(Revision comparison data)

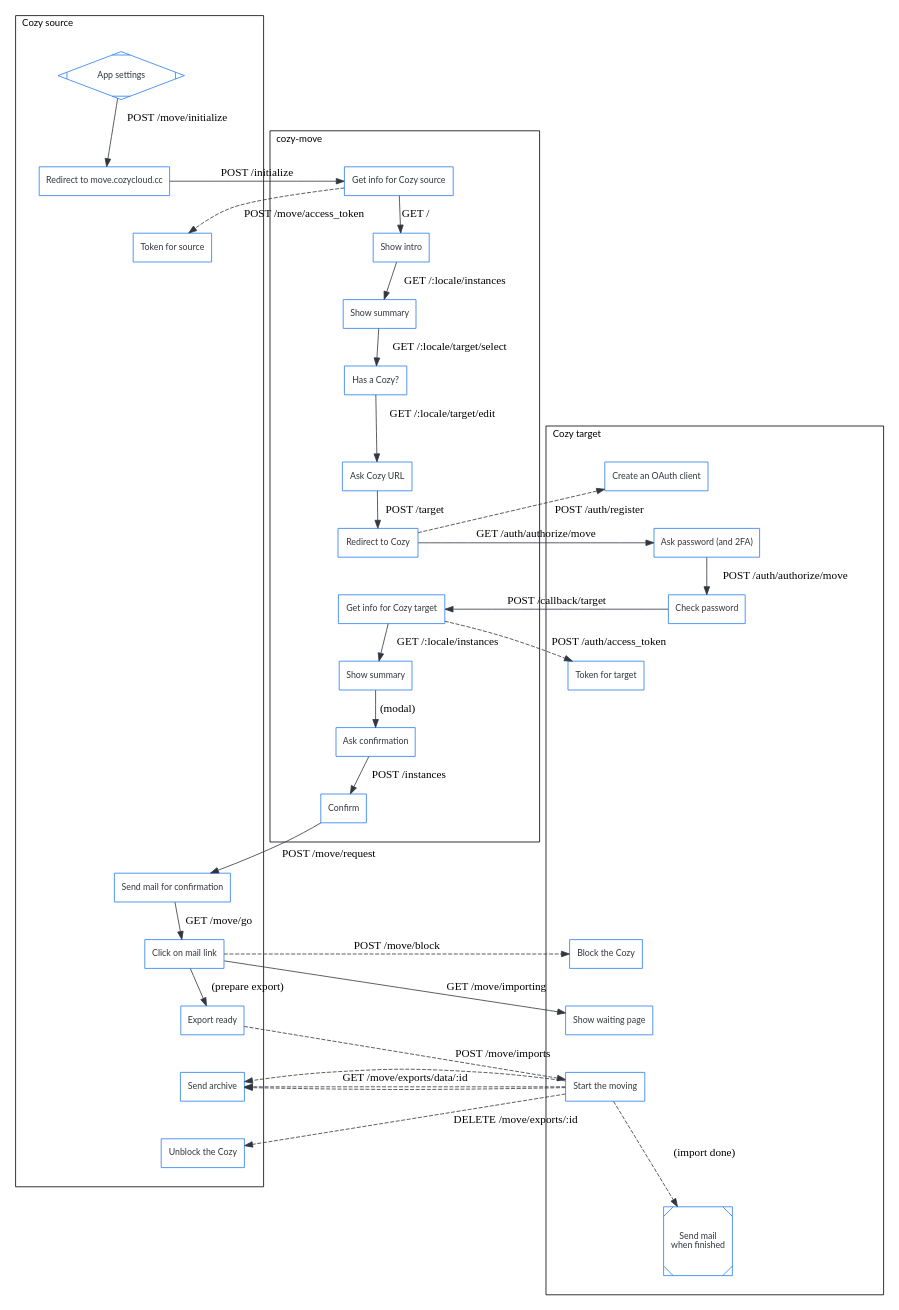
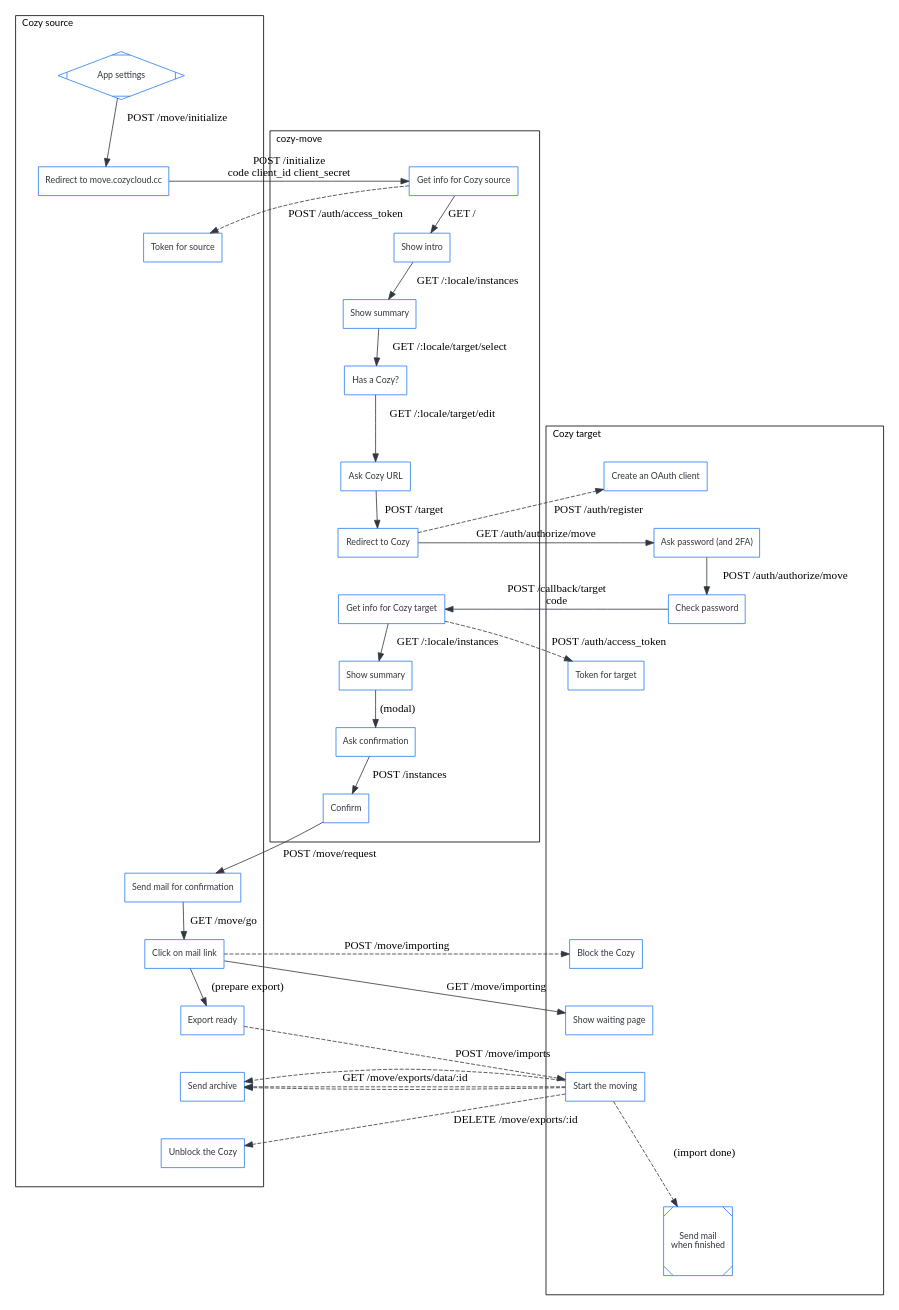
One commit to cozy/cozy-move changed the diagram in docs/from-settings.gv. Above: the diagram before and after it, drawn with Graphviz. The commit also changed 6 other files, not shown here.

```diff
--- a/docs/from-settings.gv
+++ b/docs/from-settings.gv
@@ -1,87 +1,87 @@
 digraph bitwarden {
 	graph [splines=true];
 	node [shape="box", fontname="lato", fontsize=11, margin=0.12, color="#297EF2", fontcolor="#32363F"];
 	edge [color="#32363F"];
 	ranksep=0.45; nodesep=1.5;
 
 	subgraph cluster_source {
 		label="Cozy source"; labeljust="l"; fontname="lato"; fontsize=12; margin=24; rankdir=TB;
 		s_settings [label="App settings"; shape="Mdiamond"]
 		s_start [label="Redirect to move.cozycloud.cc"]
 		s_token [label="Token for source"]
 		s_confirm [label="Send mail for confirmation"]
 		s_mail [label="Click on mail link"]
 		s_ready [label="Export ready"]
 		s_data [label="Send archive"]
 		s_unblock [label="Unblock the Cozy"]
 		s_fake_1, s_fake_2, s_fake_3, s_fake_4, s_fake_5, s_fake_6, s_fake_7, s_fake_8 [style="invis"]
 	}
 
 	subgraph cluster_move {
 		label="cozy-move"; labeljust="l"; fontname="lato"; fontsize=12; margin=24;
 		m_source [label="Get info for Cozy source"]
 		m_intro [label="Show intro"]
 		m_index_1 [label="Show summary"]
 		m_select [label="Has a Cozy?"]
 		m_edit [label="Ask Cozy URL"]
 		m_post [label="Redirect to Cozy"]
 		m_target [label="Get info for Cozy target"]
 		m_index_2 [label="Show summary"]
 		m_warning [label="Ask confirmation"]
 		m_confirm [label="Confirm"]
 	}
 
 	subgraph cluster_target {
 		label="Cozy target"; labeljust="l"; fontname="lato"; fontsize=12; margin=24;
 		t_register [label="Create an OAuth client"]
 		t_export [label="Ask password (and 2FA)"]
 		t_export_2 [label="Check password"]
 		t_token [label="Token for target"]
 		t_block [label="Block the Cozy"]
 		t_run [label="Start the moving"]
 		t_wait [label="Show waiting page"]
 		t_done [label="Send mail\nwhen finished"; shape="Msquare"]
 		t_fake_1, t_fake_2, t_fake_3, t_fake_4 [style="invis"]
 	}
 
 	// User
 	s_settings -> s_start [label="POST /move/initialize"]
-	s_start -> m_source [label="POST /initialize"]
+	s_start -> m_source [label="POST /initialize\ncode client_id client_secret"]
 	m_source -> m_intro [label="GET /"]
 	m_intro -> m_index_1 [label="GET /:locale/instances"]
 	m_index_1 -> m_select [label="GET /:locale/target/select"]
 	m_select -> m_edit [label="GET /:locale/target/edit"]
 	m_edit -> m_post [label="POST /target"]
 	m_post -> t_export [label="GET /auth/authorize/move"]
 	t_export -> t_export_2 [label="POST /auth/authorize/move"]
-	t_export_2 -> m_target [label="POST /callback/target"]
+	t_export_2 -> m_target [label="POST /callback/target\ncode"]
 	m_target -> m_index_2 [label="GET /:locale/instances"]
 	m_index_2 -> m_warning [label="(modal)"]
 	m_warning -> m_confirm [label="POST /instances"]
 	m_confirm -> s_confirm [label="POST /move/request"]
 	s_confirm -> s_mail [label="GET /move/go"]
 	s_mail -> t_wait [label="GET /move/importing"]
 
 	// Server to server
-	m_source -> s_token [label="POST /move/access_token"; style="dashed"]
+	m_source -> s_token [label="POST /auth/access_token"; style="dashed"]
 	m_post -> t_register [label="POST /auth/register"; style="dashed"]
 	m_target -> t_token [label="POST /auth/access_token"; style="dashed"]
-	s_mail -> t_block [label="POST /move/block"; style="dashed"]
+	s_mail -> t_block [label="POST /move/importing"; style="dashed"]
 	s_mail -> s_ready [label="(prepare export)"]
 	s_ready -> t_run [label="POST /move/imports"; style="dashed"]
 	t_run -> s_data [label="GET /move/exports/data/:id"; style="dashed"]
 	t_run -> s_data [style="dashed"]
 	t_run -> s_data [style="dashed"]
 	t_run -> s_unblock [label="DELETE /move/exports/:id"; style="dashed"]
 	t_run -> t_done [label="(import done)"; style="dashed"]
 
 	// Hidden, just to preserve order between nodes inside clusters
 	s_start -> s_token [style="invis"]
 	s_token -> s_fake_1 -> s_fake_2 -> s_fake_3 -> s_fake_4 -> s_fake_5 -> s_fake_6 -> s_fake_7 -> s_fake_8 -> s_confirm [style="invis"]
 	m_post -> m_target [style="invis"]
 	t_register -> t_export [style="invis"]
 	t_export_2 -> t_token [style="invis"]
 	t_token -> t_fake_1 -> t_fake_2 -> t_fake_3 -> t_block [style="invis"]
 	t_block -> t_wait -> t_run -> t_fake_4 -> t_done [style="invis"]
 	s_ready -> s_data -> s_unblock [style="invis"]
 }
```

* * *

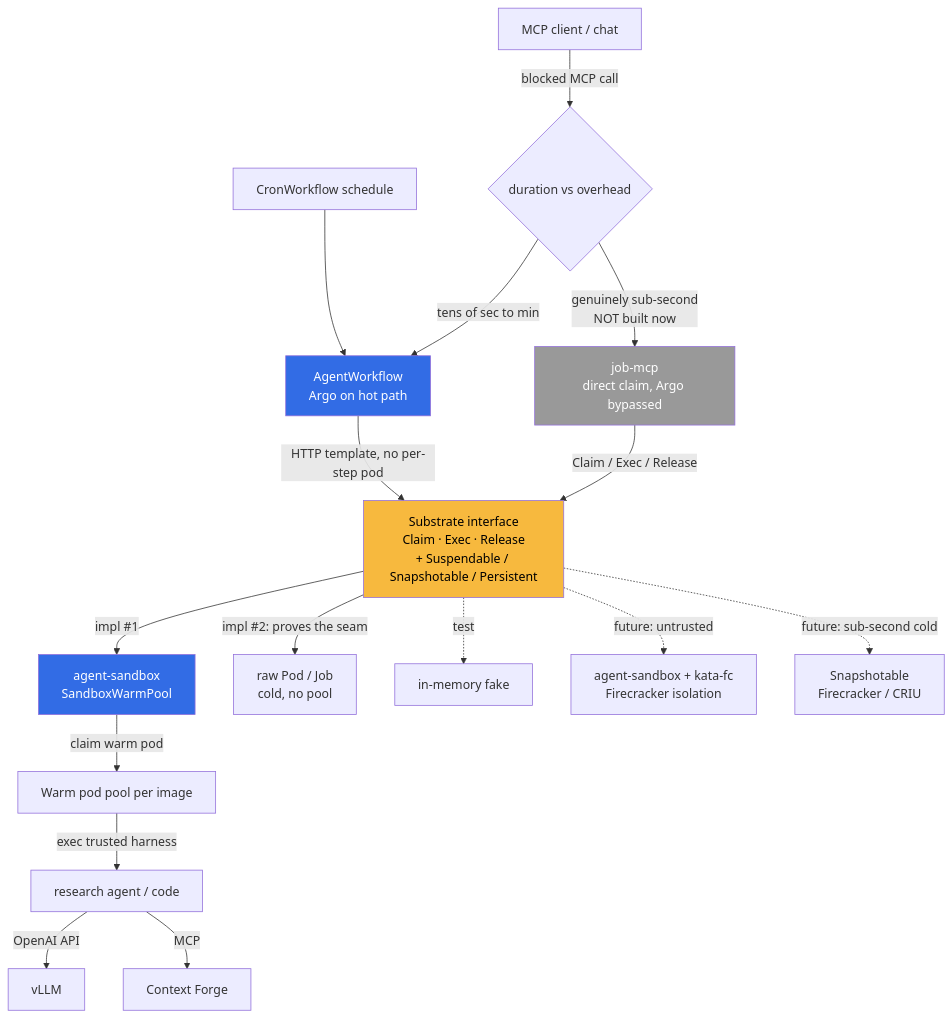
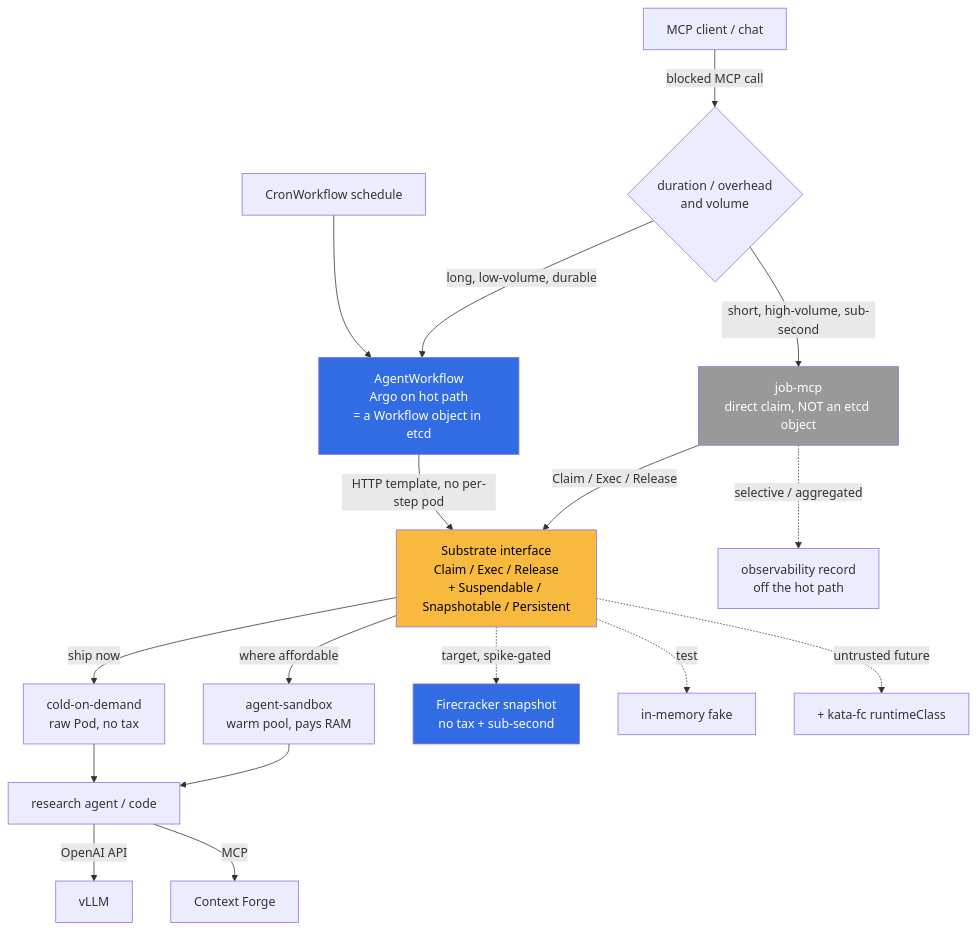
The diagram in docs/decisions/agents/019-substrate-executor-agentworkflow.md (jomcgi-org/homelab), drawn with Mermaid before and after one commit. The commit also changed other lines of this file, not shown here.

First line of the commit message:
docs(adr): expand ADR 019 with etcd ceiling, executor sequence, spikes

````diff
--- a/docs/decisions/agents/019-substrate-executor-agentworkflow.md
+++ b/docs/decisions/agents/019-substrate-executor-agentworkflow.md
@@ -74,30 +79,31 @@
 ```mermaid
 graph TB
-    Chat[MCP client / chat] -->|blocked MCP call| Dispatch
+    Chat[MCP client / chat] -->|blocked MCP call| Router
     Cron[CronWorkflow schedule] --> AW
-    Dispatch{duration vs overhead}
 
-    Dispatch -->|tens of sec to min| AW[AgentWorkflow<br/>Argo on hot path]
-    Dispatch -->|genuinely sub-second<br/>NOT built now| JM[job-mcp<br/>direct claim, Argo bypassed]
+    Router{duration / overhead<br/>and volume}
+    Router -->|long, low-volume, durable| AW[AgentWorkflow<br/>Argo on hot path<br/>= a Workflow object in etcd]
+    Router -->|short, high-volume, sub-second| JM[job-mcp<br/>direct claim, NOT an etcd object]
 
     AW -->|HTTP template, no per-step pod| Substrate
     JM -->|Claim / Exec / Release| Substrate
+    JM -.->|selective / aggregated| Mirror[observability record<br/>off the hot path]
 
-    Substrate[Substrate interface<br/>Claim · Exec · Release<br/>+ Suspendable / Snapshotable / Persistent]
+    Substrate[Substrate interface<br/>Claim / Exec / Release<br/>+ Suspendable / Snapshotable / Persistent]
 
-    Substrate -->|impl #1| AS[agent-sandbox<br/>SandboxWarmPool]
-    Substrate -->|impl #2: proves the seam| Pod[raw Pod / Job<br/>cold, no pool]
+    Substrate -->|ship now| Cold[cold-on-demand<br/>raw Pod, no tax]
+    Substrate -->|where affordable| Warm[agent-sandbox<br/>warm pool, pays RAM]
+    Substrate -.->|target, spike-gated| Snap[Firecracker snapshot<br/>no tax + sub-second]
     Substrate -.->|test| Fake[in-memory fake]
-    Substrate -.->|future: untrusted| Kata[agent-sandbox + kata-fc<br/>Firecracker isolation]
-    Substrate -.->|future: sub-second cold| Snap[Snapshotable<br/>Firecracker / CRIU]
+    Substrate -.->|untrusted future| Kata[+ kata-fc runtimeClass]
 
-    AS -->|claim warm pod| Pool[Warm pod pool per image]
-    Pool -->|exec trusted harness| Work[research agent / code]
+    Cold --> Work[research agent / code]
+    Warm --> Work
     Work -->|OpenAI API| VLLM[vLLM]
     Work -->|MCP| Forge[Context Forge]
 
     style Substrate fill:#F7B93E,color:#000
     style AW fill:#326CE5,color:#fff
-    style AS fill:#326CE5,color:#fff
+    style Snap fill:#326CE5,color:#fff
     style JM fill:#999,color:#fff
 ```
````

EXERCISE INSTRUCTIONS:
Report every line of the entries that carries the word "fill".

SOLUTION FOR THIS PROBLEM:
     style Substrate fill:#F7B93E,color:#000
     style AW fill:#326CE5,color:#fff
-    style AS fill:#326CE5,color:#fff
+    style Snap fill:#326CE5,color:#fff
     style JM fill:#999,color:#fff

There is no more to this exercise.